Luicito’s mother, Bebelita, filed the writ of amparo more than a week after he was reported taken Oct. 27 by armed paramilitary men in the hinterlands of Paquibato, Davao City. The paramilitary group led by one Noli Obat, a leader of a religious sect, tagged Luicito as an NPA member.
During the court hearing, Bebelita was visibly distraught as the haggard-looking and visibly disturbed Luicito told Judge Robillo that he was a former NPA who voluntarily surrendered to the military through Obat. “Bakak man na (Those are lies),” Bebelita vehemently protested as her tears welled. Her son is an ordinary farmer, she asserted. Luicito’s two friends, who were also present in court, also shook their heads in disbelief; they were with Luicito and saw that he was even crying when forcibly taken by Obat’s group.
Luicito’s affidavit, cleanly printed in English, was accompanied by Visayan translations. It was supposedly subscribed before a public prosecutor in Davao del Norte on Nov. 8—curiously, only a day after Judge Robillo granted the writ of amparo requiring the respondents, which included President Macapagal-Arroyo, AFP Chief of Staff Gen. Hermogenes Esperon and several other military and police officials in the Davao region to produce the young farmer in court on Nov. 14.
On questioning by lawyers from the IBP-Davao City Chapter, Union of Peoples’ Lawyers in Mindanao (UPLM) and Free Legal Assistance Group (FLAG), which acted as counsels of Bebelita, Luicito admitted that he can hardly read, even the Visayan translations of his affidavit. When asked who prepared his affidavit, Luicito pointed to a lawyer representing the military, who prepared it inside a military camp in Davao City.
Luicito was obviously under “duress.” In fact, Sheriff Serge Tupas claimed that Luicito was presented as “detainee” to him by Obat when he served the writ of amparo.

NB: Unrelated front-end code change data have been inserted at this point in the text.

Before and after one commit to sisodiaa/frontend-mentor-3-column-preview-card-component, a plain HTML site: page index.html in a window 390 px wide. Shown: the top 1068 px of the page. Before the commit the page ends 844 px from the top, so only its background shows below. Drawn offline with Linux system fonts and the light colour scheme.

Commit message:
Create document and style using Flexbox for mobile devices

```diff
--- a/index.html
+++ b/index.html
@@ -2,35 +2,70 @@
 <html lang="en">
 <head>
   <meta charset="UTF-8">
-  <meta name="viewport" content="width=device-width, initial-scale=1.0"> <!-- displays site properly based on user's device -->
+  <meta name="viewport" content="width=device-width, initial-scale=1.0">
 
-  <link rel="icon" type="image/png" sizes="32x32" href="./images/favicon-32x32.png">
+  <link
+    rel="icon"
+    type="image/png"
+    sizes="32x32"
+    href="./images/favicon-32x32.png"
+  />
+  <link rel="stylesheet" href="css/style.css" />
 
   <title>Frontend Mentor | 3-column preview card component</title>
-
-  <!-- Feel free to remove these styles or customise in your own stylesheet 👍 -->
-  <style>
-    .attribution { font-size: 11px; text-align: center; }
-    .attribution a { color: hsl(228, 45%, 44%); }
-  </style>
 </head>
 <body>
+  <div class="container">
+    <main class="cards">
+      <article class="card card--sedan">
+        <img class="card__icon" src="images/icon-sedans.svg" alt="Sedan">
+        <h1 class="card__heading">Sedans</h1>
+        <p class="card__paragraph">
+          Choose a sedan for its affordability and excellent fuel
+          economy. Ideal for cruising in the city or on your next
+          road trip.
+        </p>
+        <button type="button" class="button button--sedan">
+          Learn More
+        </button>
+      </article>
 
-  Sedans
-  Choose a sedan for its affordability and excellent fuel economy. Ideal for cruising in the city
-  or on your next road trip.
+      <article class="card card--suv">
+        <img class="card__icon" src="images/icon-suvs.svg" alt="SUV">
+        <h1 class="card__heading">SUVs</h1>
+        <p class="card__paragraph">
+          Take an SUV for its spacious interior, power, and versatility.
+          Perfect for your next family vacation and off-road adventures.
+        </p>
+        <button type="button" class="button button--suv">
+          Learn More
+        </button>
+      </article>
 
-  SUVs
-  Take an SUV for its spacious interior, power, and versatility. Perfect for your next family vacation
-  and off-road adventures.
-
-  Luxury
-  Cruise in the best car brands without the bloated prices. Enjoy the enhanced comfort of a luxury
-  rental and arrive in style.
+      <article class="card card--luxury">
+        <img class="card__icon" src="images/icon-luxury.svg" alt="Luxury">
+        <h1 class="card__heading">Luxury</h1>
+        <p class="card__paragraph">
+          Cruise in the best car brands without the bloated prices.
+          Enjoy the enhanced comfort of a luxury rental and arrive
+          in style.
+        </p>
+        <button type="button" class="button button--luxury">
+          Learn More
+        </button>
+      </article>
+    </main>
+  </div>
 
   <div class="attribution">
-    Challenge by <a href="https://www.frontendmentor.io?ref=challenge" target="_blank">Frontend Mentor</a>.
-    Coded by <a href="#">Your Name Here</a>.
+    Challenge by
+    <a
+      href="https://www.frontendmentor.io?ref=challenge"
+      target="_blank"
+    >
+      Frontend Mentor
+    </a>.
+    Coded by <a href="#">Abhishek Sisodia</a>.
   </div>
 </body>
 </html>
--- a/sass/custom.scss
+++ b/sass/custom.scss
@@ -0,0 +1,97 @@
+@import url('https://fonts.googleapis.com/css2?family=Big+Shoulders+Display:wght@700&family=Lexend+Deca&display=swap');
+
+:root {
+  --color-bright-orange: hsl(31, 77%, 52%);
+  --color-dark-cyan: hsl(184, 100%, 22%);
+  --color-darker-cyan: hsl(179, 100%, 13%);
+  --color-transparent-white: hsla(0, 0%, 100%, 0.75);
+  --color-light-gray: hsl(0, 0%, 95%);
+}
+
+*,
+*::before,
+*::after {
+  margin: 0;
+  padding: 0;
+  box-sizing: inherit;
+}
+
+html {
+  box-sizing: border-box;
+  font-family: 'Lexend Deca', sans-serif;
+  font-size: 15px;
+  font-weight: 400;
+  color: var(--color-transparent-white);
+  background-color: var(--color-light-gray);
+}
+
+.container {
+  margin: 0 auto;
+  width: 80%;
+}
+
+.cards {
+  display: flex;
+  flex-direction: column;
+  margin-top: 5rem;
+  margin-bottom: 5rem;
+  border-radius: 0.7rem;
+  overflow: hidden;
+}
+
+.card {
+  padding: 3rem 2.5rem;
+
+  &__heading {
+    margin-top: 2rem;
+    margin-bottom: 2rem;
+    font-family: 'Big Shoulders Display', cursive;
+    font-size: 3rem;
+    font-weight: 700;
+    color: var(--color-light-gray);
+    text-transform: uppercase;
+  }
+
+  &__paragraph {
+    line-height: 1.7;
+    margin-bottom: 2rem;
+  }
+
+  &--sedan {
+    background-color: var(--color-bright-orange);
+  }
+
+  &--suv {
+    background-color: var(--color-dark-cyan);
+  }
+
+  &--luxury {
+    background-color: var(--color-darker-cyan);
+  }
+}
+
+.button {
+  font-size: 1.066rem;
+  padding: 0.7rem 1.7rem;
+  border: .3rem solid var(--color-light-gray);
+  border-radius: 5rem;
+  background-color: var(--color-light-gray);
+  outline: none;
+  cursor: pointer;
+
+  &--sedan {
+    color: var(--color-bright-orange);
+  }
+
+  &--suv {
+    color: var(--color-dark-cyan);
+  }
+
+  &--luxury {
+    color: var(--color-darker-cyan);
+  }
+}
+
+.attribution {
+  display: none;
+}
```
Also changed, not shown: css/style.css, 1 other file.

The hearing lasted less than two hours. Judge Robillo then declared that Luicito can now “move freely” without further restrictions on his liberty and security.
Luicito initially declared he wanted to be under Obat’s custody. Yet, after the hearing, when lawyer Manuel Quibod, IBP-Davao City president, thoroughly explained the extent of Judge Robillo’s order, Luicito told his military escorts that he decided to be with his mother Bebelita. Quibod, by then, already knew why Luicito “changed” his decision.
Then, barely an hour after he regained his “freedom,” Luicito showed to his mother, siblings and members of Karapatan the “real” reasons behind his court testimony: cigarette burn marks on his neck and back and his severely scarred ankles, which days before had been tied with wires.
He also recalled several occasions during his captivity that he was blindfolded and severely beaten by his captors. At one instance, the severe beatings caused him to urinate and defecate in his pants. Apparently the indignity done to him was not enough, he was also forced to swallow his own feces. He also recalled an instance where his head was wrapped with hot pepper-laced cellophane, causing a severe burning sensation on his nose, eyes and entire face, while he gasped for breath.
Luicito admitted that he was “too scared and confused,” thus, he agreed to follow the instructions of his captors during the hearing of the writ. “They told me that I should tell the court what they wanted me to say so that no one gets hurt … but all that was said was not true.” He was relating his ordeal by bits and pieces, at times in tears. He does not want to go back to their place, Luicito said, the trauma of his 20-day captivity sadly etched on his face.
Luicito’s amparo application was the second one filed by the IBP, UPLM and FLAG in Mindanao, following the writ’s introduction by the Supreme Court as a remedy for extra-judicial killings and enforced disappearances. The first one was filed in Pagadian City, which resulted in the release Nov. 7 of Ruel Muñasque, a leader of the Christian Youth Fellowship-United Church of Christ in the Philippines and Bayan Muna organizer, after 14 days in military custody. Just like Luicito, Muñasque initially claimed that he voluntarily surrendered to the military but later recanted in court.
Incidentally, Luicito’s amparo application was filed and granted a day after Chief Justice Reynato Puno lectured judges, prosecutors, lawyers, police and military officials in Davao City on the significance of the writ in the protection of human rights. Puno also urged the public to “use amparo” because it is “free” since no docket fee is required.
Indeed, amparo turned out to be not only free but, more importantly, powerful enough to secure the freedom of Luicito and Ruel.